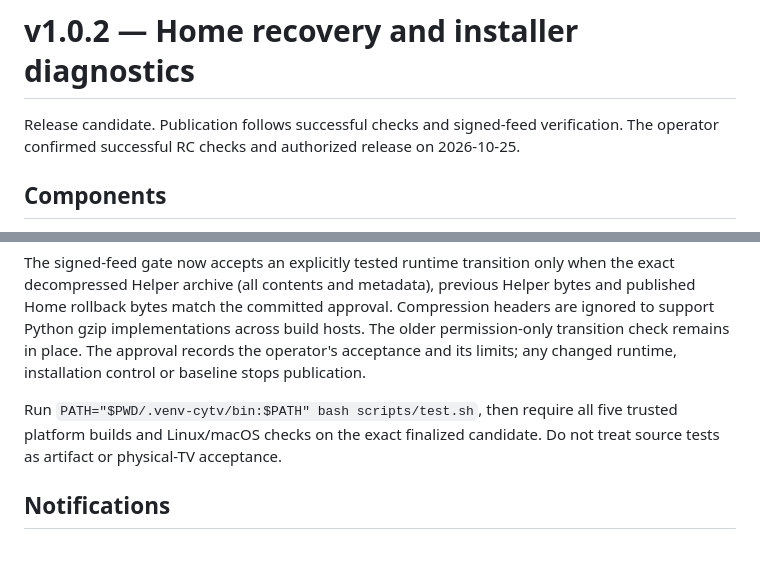
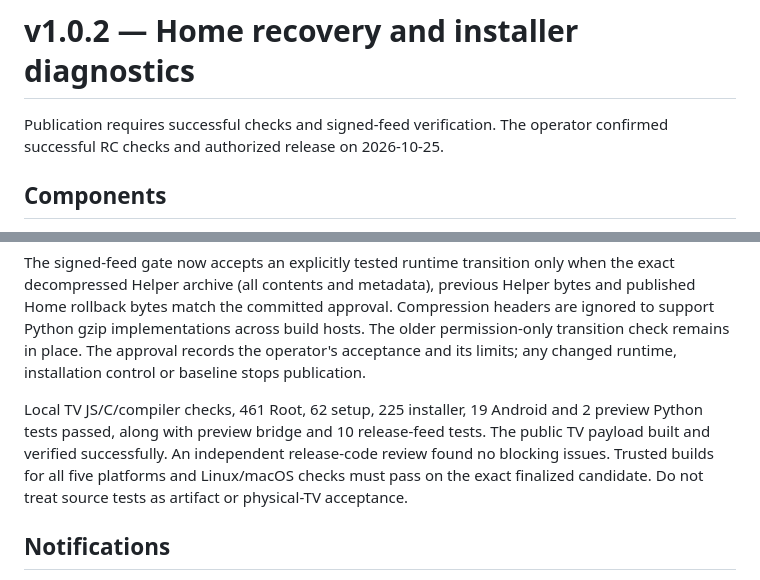
Before and after one commit to AlbertSmit/clean-your-tv-lg-webos, a Markdown page: docs/RELEASE-1.0.2.md, 2 parts joined by grey strips. Rendered like a GitHub page; blank space fills up the shorter version.

Commit message:
Finalize v1.0.2 release documentation and validation record

```diff
--- a/docs/RELEASE-1.0.2.md
+++ b/docs/RELEASE-1.0.2.md
@@ -1,6 +1,6 @@
 # v1.0.2 — Home recovery and installer diagnostics
 
-Release candidate. Publication follows successful checks and signed-feed verification.
+Publication requires successful checks and signed-feed verification.
 The operator confirmed successful RC checks and authorized release on 2026-10-25.
 
 ## Components
@@ -63,8 +63,11 @@ build hosts. The older permission-only transition check remains in place.
 The approval records the operator's acceptance and its limits; any changed
 runtime, installation control or baseline stops publication.
 
-Run `PATH="$PWD/.venv-cytv/bin:$PATH" bash scripts/test.sh`, then require all five
-trusted platform builds and Linux/macOS checks on the exact finalized candidate.
+Local TV JS/C/compiler checks, 461 Root, 62 setup, 225 installer, 19 Android and
+2 preview Python tests passed, along with preview bridge and 10 release-feed tests.
+The public TV payload built and verified successfully. An independent release-code
+review found no blocking issues. Trusted builds for all five platforms and
+Linux/macOS checks must pass on the exact finalized candidate.
 Do not treat source tests as artifact or physical-TV acceptance.
 
 ## Notifications
```
Also changed, not shown: CHANGELOG.md (+1 -1 lines), README.md (+5 -5 lines).
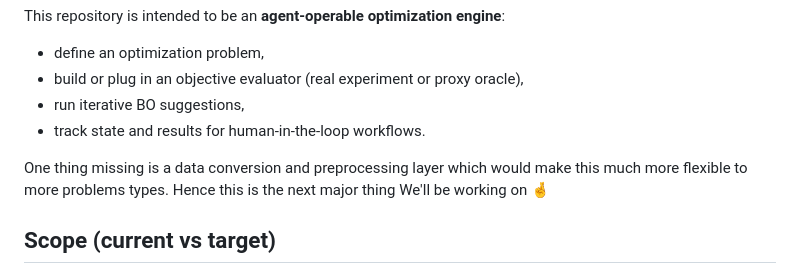
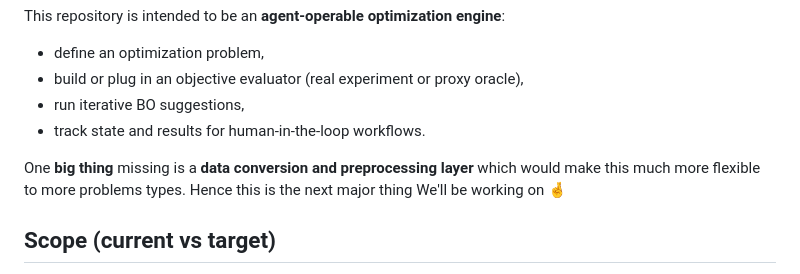
Before and after one commit to igreat/agentic-bo, a Markdown page: README.md, the part around the change. GitHub-like rendering.

```diff
--- a/README.md
+++ b/README.md
@@ -9,7 +9,7 @@ This repository is intended to be an **agent-operable optimization engine**:
 - run iterative BO suggestions,
 - track state and results for human-in-the-loop workflows.
 
-One thing missing is a data conversion and preprocessing layer which would make this much more flexible to more problems types. Hence this is the next major thing We'll be working on 🤞
+One **big thing** missing is a **data conversion and preprocessing layer** which would make this much more flexible to more problems types. Hence this is the next major thing We'll be working on 🤞
 
 ## Scope (current vs target)
 
```
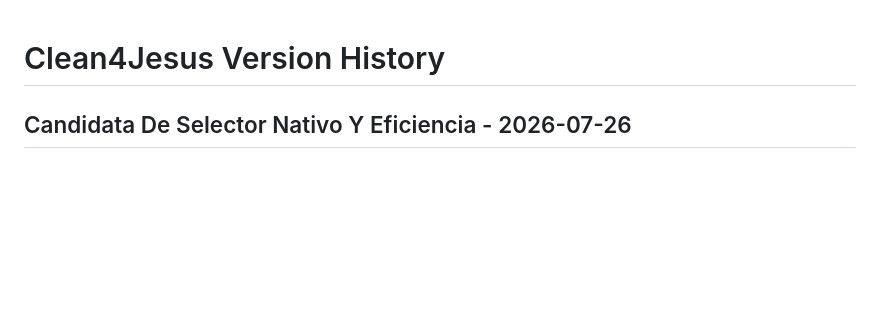
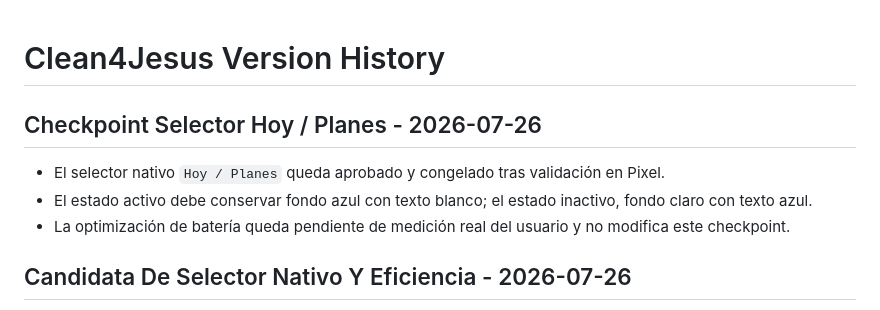
Before and after one commit to adminclean4jesus-lang/clean4jesus, a Markdown page: docs/VERSION-HISTORY.md, the part around the change. Drawn GitHub-style; blank space fills up the shorter version.

```diff
--- a/docs/VERSION-HISTORY.md
+++ b/docs/VERSION-HISTORY.md
@@ -1,4 +1,10 @@
 # Clean4Jesus Version History
+
+## Checkpoint Selector Hoy / Planes - 2026-07-26
+
+- El selector nativo `Hoy / Planes` queda aprobado y congelado tras validación en Pixel.
+- El estado activo debe conservar fondo azul con texto blanco; el estado inactivo, fondo claro con texto azul.
+- La optimización de batería queda pendiente de medición real del usuario y no modifica este checkpoint.
 
 ## Candidata De Selector Nativo Y Eficiencia - 2026-07-26
 
```
Also changed, not shown: docs/DIRECTIVAS-CLEAN4JESUS.md (+1 -0 lines).
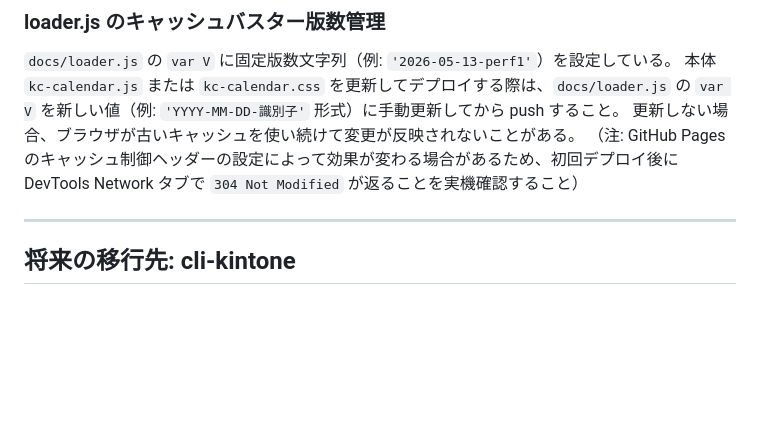
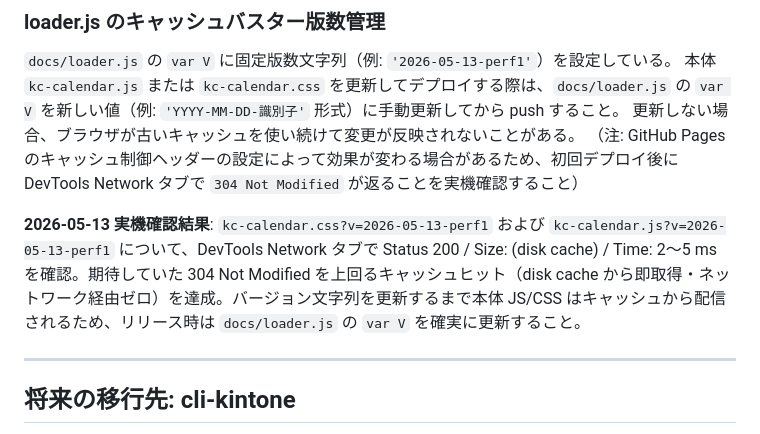
Before and after one commit to rishikawa-ship-it/kintone-calendar, a Markdown page: DEPLOY_GUIDE.md, the part around the change. Drawn GitHub-style; blank space fills up the shorter version.

Commit message:
docs: DEPLOY_GUIDE に loader 版数固定の実機確認結果を追記
2026-05-13 実機検証で kc-calendar.css / kc-calendar.js とも disk cache から
取得 (Status 200, Size: disk cache, Time 2-5 ms) を確認したことを記録。
期待していた 304 Not Modified より上のキャッシュヒットを達成しており、
バージョン更新まで本体 JS/CSS はキャッシュ配信される旨を運用者に明示。

Co-Authored-By: Claude Opus 4.7 (1M context) <noreply@anthropic.com>

```diff
--- a/DEPLOY_GUIDE.md
+++ b/DEPLOY_GUIDE.md
@@ -97,6 +97,8 @@ URL登録は初回のみ。以降はファイル更新だけで反映。
 更新しない場合、ブラウザが古いキャッシュを使い続けて変更が反映されないことがある。
 （注: GitHub Pages のキャッシュ制御ヘッダーの設定によって効果が変わる場合があるため、初回デプロイ後に DevTools Network タブで `304 Not Modified` が返ることを実機確認すること）
 
+**2026-05-13 実機確認結果**: `kc-calendar.css?v=2026-05-13-perf1` および `kc-calendar.js?v=2026-05-13-perf1` について、DevTools Network タブで Status 200 / Size: (disk cache) / Time: 2〜5 ms を確認。期待していた 304 Not Modified を上回るキャッシュヒット（disk cache から即取得・ネットワーク経由ゼロ）を達成。バージョン文字列を更新するまで本体 JS/CSS はキャッシュから配信されるため、リリース時は `docs/loader.js` の `var V` を確実に更新すること。
+
 ---
 
 ## 将来の移行先: cli-kintone
```
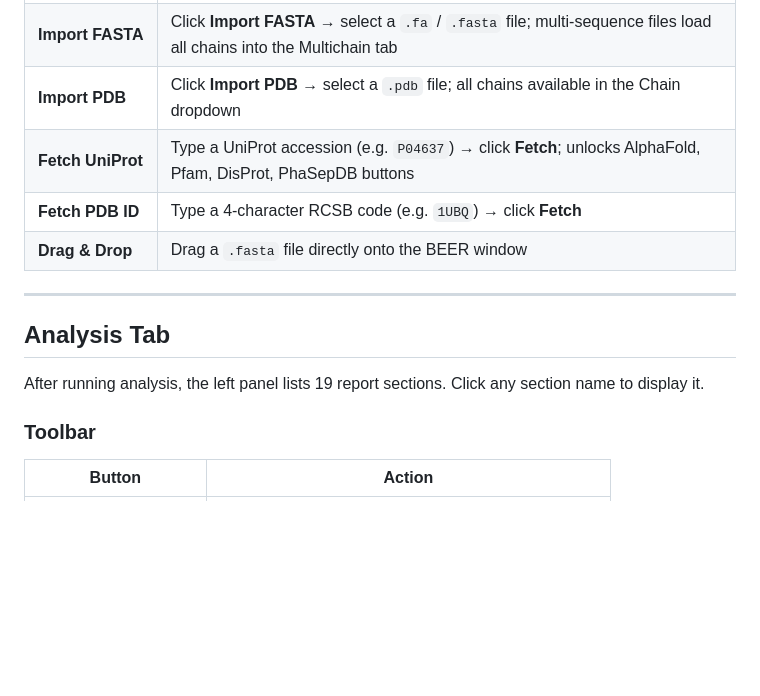
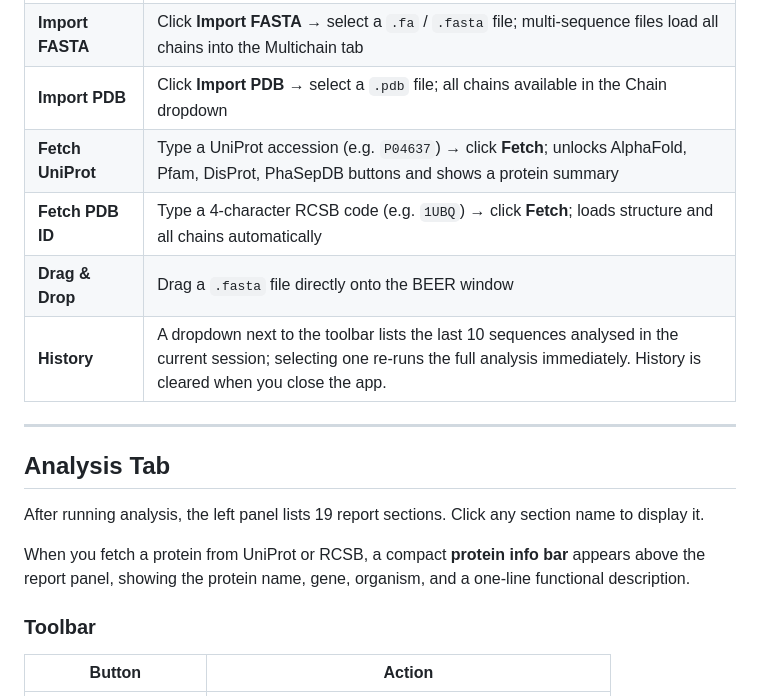
Before and after one commit to chemgame/BEER, a Markdown page: README.md, the part around one of its changes. Rendered like a GitHub page; blank space fills up the shorter version.

```diff
--- a/README.md
+++ b/README.md
@@ -81,15 +83,18 @@ Internet is only needed for external fetches (UniProt, AlphaFold, Pfam, ELM, Dis
 | **Paste sequence** | Type or paste a bare amino-acid string or FASTA block and click **Analyze** |
 | **Import FASTA** | Click **Import FASTA** → select a `.fa` / `.fasta` file; multi-sequence files load all chains into the Multichain tab |
 | **Import PDB** | Click **Import PDB** → select a `.pdb` file; all chains available in the Chain dropdown |
-| **Fetch UniProt** | Type a UniProt accession (e.g. `P04637`) → click **Fetch**; unlocks AlphaFold, Pfam, DisProt, PhaSepDB buttons |
-| **Fetch PDB ID** | Type a 4-character RCSB code (e.g. `1UBQ`) → click **Fetch** |
+| **Fetch UniProt** | Type a UniProt accession (e.g. `P04637`) → click **Fetch**; unlocks AlphaFold, Pfam, DisProt, PhaSepDB buttons and shows a protein summary |
+| **Fetch PDB ID** | Type a 4-character RCSB code (e.g. `1UBQ`) → click **Fetch**; loads structure and all chains automatically |
 | **Drag & Drop** | Drag a `.fasta` file directly onto the BEER window |
+| **History** | A dropdown next to the toolbar lists the last 10 sequences analysed in the current session; selecting one re-runs the full analysis immediately. History is cleared when you close the app. |
 
 ---
 
 ## Analysis Tab
 
 After running analysis, the left panel lists 19 report sections. Click any section name to display it.
+
+When you fetch a protein from UniProt or RCSB, a compact **protein info bar** appears above the report panel, showing the protein name, gene, organism, and a one-line functional description.
 
 ### Toolbar
 
```
Also changed, not shown: other parts of README.md (+11 -9 lines).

→ Requirement
Repeat the listing in full and exactly. Leave any pictures out.

→ Response
Before and after one commit to AlbertSmit/clean-your-tv-lg-webos, a Markdown page: docs/RELEASE-1.0.2.md, 2 parts joined by grey strips. Rendered like a GitHub page; blank space fills up the shorter version.

Commit message:
Finalize v1.0.2 release documentation and validation record

```diff
--- a/docs/RELEASE-1.0.2.md
+++ b/docs/RELEASE-1.0.2.md
@@ -1,6 +1,6 @@
 # v1.0.2 — Home recovery and installer diagnostics
 
-Release candidate. Publication follows successful checks and signed-feed verification.
+Publication requires successful checks and signed-feed verification.
 The operator confirmed successful RC checks and authorized release on 2026-10-25.
 
 ## Components
@@ -63,8 +63,11 @@ build hosts. The older permission-only transition check remains in place.
 The approval records the operator's acceptance and its limits; any changed
 runtime, installation control or baseline stops publication.
 
-Run `PATH="$PWD/.venv-cytv/bin:$PATH" bash scripts/test.sh`, then require all five
-trusted platform builds and Linux/macOS checks on the exact finalized candidate.
+Local TV JS/C/compiler checks, 461 Root, 62 setup, 225 installer, 19 Android and
+2 preview Python tests passed, along with preview bridge and 10 release-feed tests.
+The public TV payload built and verified successfully. An independent release-code
+review found no blocking issues. Trusted builds for all five platforms and
+Linux/macOS checks must pass on the exact finalized candidate.
 Do not treat source tests as artifact or physical-TV acceptance.
 
 ## Notifications
```
Also changed, not shown: CHANGELOG.md (+1 -1 lines), README.md (+5 -5 lines).
Before and after one commit to igreat/agentic-bo, a Markdown page: README.md, the part around the change. GitHub-like rendering.

```diff
--- a/README.md
+++ b/README.md
@@ -9,7 +9,7 @@ This repository is intended to be an **agent-operable optimization engine**:
 - run iterative BO suggestions,
 - track state and results for human-in-the-loop workflows.
 
-One thing missing is a data conversion and preprocessing layer which would make this much more flexible to more problems types. Hence this is the next major thing We'll be working on 🤞
+One **big thing** missing is a **data conversion and preprocessing layer** which would make this much more flexible to more problems types. Hence this is the next major thing We'll be working on 🤞
 
 ## Scope (current vs target)
 
```
Before and after one commit to adminclean4jesus-lang/clean4jesus, a Markdown page: docs/VERSION-HISTORY.md, the part around the change. Drawn GitHub-style; blank space fills up the shorter version.

```diff
--- a/docs/VERSION-HISTORY.md
+++ b/docs/VERSION-HISTORY.md
@@ -1,4 +1,10 @@
 # Clean4Jesus Version History
+
+## Checkpoint Selector Hoy / Planes - 2026-07-26
+
+- El selector nativo `Hoy / Planes` queda aprobado y congelado tras validación en Pixel.
+- El estado activo debe conservar fondo azul con texto blanco; el estado inactivo, fondo claro con texto azul.
+- La optimización de batería queda pendiente de medición real del usuario y no modifica este checkpoint.
 
 ## Candidata De Selector Nativo Y Eficiencia - 2026-07-26
 
```
Also changed, not shown: docs/DIRECTIVAS-CLEAN4JESUS.md (+1 -0 lines).
Before and after one commit to rishikawa-ship-it/kintone-calendar, a Markdown page: DEPLOY_GUIDE.md, the part around the change. Drawn GitHub-style; blank space fills up the shorter version.

Commit message:
docs: DEPLOY_GUIDE に loader 版数固定の実機確認結果を追記
2026-05-13 実機検証で kc-calendar.css / kc-calendar.js とも disk cache から
取得 (Status 200, Size: disk cache, Time 2-5 ms) を確認したことを記録。
期待していた 304 Not Modified より上のキャッシュヒットを達成しており、
バージョン更新まで本体 JS/CSS はキャッシュ配信される旨を運用者に明示。

Co-Authored-By: Claude Opus 4.7 (1M context) <noreply@anthropic.com>

```diff
--- a/DEPLOY_GUIDE.md
+++ b/DEPLOY_GUIDE.md
@@ -97,6 +97,8 @@ URL登録は初回のみ。以降はファイル更新だけで反映。
 更新しない場合、ブラウザが古いキャッシュを使い続けて変更が反映されないことがある。
 （注: GitHub Pages のキャッシュ制御ヘッダーの設定によって効果が変わる場合があるため、初回デプロイ後に DevTools Network タブで `304 Not Modified` が返ることを実機確認すること）
 
+**2026-05-13 実機確認結果**: `kc-calendar.css?v=2026-05-13-perf1` および `kc-calendar.js?v=2026-05-13-perf1` について、DevTools Network タブで Status 200 / Size: (disk cache) / Time: 2〜5 ms を確認。期待していた 304 Not Modified を上回るキャッシュヒット（disk cache から即取得・ネットワーク経由ゼロ）を達成。バージョン文字列を更新するまで本体 JS/CSS はキャッシュから配信されるため、リリース時は `docs/loader.js` の `var V` を確実に更新すること。
+
 ---
 
 ## 将来の移行先: cli-kintone
```
Before and after one commit to chemgame/BEER, a Markdown page: README.md, the part around one of its changes. Rendered like a GitHub page; blank space fills up the shorter version.

```diff
--- a/README.md
+++ b/README.md
@@ -81,15 +83,18 @@ Internet is only needed for external fetches (UniProt, AlphaFold, Pfam, ELM, Dis
 | **Paste sequence** | Type or paste a bare amino-acid string or FASTA block and click **Analyze** |
 | **Import FASTA** | Click **Import FASTA** → select a `.fa` / `.fasta` file; multi-sequence files load all chains into the Multichain tab |
 | **Import PDB** | Click **Import PDB** → select a `.pdb` file; all chains available in the Chain dropdown |
-| **Fetch UniProt** | Type a UniProt accession (e.g. `P04637`) → click **Fetch**; unlocks AlphaFold, Pfam, DisProt, PhaSepDB buttons |
-| **Fetch PDB ID** | Type a 4-character RCSB code (e.g. `1UBQ`) → click **Fetch** |
+| **Fetch UniProt** | Type a UniProt accession (e.g. `P04637`) → click **Fetch**; unlocks AlphaFold, Pfam, DisProt, PhaSepDB buttons and shows a protein summary |
+| **Fetch PDB ID** | Type a 4-character RCSB code (e.g. `1UBQ`) → click **Fetch**; loads structure and all chains automatically |
 | **Drag & Drop** | Drag a `.fasta` file directly onto the BEER window |
+| **History** | A dropdown next to the toolbar lists the last 10 sequences analysed in the current session; selecting one re-runs the full analysis immediately. History is cleared when you close the app. |
 
 ---
 
 ## Analysis Tab
 
 After running analysis, the left panel lists 19 report sections. Click any section name to display it.
+
+When you fetch a protein from UniProt or RCSB, a compact **protein info bar** appears above the report panel, showing the protein name, gene, organism, and a one-line functional description.
 
 ### Toolbar
 
```
Also changed, not shown: other parts of README.md (+11 -9 lines).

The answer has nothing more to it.